ICANN’s first formal case of sexual harassment has been closed with no official finding by the Ombudsman.
Ombudsman Chris LaHatte today said he was unable to establish the facts of the alleged incident, which is said to have taken place during a coffee break at the ICANN 55 meeting in Marrkech, March 6.
LaHatte said that the complainant’s decision to publicly name the man she says harassed her had “compromised” his investigation and that the alleged actions of the man “cannot be considered serious”.
It also emerged publicly for the first time that the interaction that led to the complaint was a brief conversation about sandwiches.
LaHatte’s report on the incident says:
The allegation was that she had a relatively brief discussion with a man, which she found derogatory and which she considered was sexual harassment. The description was that he leaned towards her and took her ICANN identification tag. There was a general discussion about the food, and she said that he made the comment, “you can go make me a cheese sandwich”
But the complainant told DI a slightly different version of events that she said is more accurate:
[The man] approached me, pulled at my name tag, examined it and dropped it. A little later, he lifted my name tag and flipped it back and forth, asking me “Where are you from?”, leaned in, lecherously looked at me and then said, “do you know how to make a cheese sandwich?” I was taken aback and responded angrily with “Yes, that is why I came here, to make you cheese sandwiches.” He went on to throw another lecherous look my way and said, “Well, I love veg sandwiches.”
According to LaHatte, the man in question flatly denies that the incident even took place.
The complainant says the incident can be defined as sexual harassment under the UN Convention on the Elimination of all Forms of Discrimination Against Women, Indian law (she is Indian), and the ICANN corporate policy against sexual harassment among its staff.
Neither party is a member of ICANN staff.
LaHatte says in his report that he has not considered jurisdiction or matters of definition, given that he was unable to even establish the facts of the incident.
In this complaint, the matters alleged cannot be considered serious by any standard. If in fact the action and statement were made, it may have been a lapse of good manners and insensitive to gender. Such issues need to be taken in proportion, and best practice is not to debate this in a public forum where the issues are not yet clear…

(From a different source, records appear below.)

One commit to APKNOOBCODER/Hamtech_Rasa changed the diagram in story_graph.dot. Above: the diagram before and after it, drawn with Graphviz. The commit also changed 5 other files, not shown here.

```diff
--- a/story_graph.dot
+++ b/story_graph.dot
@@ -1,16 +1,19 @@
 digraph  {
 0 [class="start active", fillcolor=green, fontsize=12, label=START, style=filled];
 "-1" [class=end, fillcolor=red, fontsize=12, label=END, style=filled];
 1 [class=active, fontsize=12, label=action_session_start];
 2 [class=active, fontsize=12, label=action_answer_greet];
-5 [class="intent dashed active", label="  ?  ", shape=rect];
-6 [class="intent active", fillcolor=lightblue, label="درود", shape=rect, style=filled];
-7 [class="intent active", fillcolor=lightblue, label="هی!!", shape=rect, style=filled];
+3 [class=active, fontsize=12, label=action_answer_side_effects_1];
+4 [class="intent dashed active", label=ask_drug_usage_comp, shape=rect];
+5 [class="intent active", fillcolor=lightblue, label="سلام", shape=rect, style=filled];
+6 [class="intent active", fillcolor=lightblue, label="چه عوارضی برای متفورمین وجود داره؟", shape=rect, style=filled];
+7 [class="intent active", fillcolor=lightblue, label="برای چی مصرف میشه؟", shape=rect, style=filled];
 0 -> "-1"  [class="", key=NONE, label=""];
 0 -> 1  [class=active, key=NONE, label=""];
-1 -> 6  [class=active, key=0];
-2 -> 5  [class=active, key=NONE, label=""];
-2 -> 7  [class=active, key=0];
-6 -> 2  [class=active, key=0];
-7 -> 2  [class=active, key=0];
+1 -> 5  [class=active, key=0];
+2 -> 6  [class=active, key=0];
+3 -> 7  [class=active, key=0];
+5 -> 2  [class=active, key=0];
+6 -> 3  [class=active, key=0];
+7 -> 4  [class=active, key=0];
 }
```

However any chance of discussing the comments has been compromised by the decision to identify the other party before my investigation could be completed, and for the parties to have had a full opportunity to consider the alternative versions. The other party has been publically named without an opportunity to make any comment or denial of the incident. It is also part of my role as the ombudsman to ensure that standards of procedural fairness are met, and the premature publication regrettably does not meet the standards of natural justice, because the parties have a right to be heard before this occurred.

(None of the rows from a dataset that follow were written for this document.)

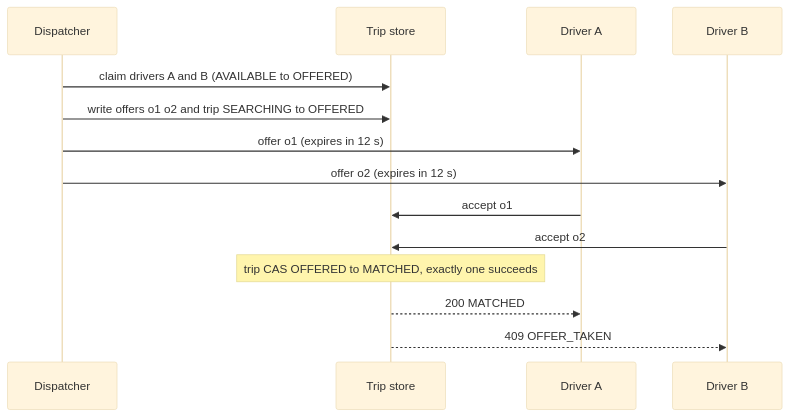
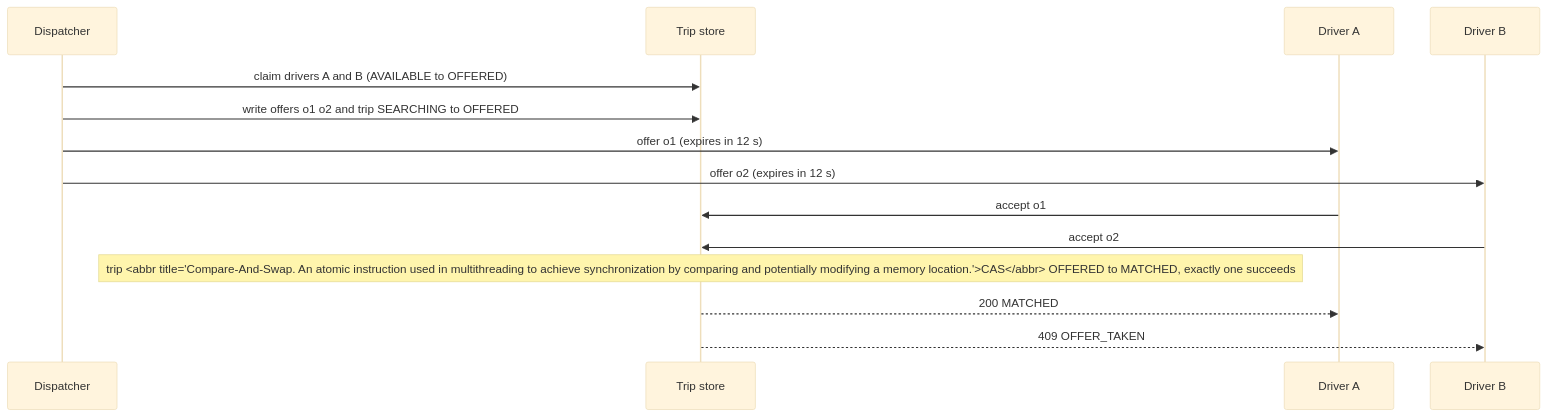
One commit to AkiebNazir/engineering-guide changed the diagram in SystemDesign/solutions/020_ride_dispatch_solution.md. Above: the diagram before and after it, drawn with Mermaid (base theme). The commit also changed other lines of this file and 522 other files, not shown here.

````diff
--- a/SystemDesign/solutions/020_ride_dispatch_solution.md
+++ b/SystemDesign/solutions/020_ride_dispatch_solution.md
@@ -157,17 +157,17 @@
 ```mermaid
 %% caption: Two drivers accept near-simultaneously and the compare-and-set on the trip row lets exactly one win while the loser gets a clean rejection.
 sequenceDiagram
     participant D as Dispatcher
     participant S as Trip store
     participant A as Driver A
     participant B as Driver B
     D->>S: claim drivers A and B (AVAILABLE to OFFERED)
     D->>S: write offers o1 o2 and trip SEARCHING to OFFERED
     D->>A: offer o1 (expires in 12 s)
     D->>B: offer o2 (expires in 12 s)
     A->>S: accept o1
     B->>S: accept o2
-    Note over S: trip CAS OFFERED to MATCHED, exactly one succeeds
+    Note over S: trip <abbr title="Compare-And-Swap. An atomic instruction used in multithreading to achieve synchronization by comparing and potentially modifying a memory location.">CAS</abbr> OFFERED to MATCHED, exactly one succeeds
     S-->>A: 200 MATCHED
     S-->>B: 409 OFFER_TAKEN
 ```
````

LaHatte names the complainant (who waived her right to confidentiality) but not the man (who didn’t) in his report.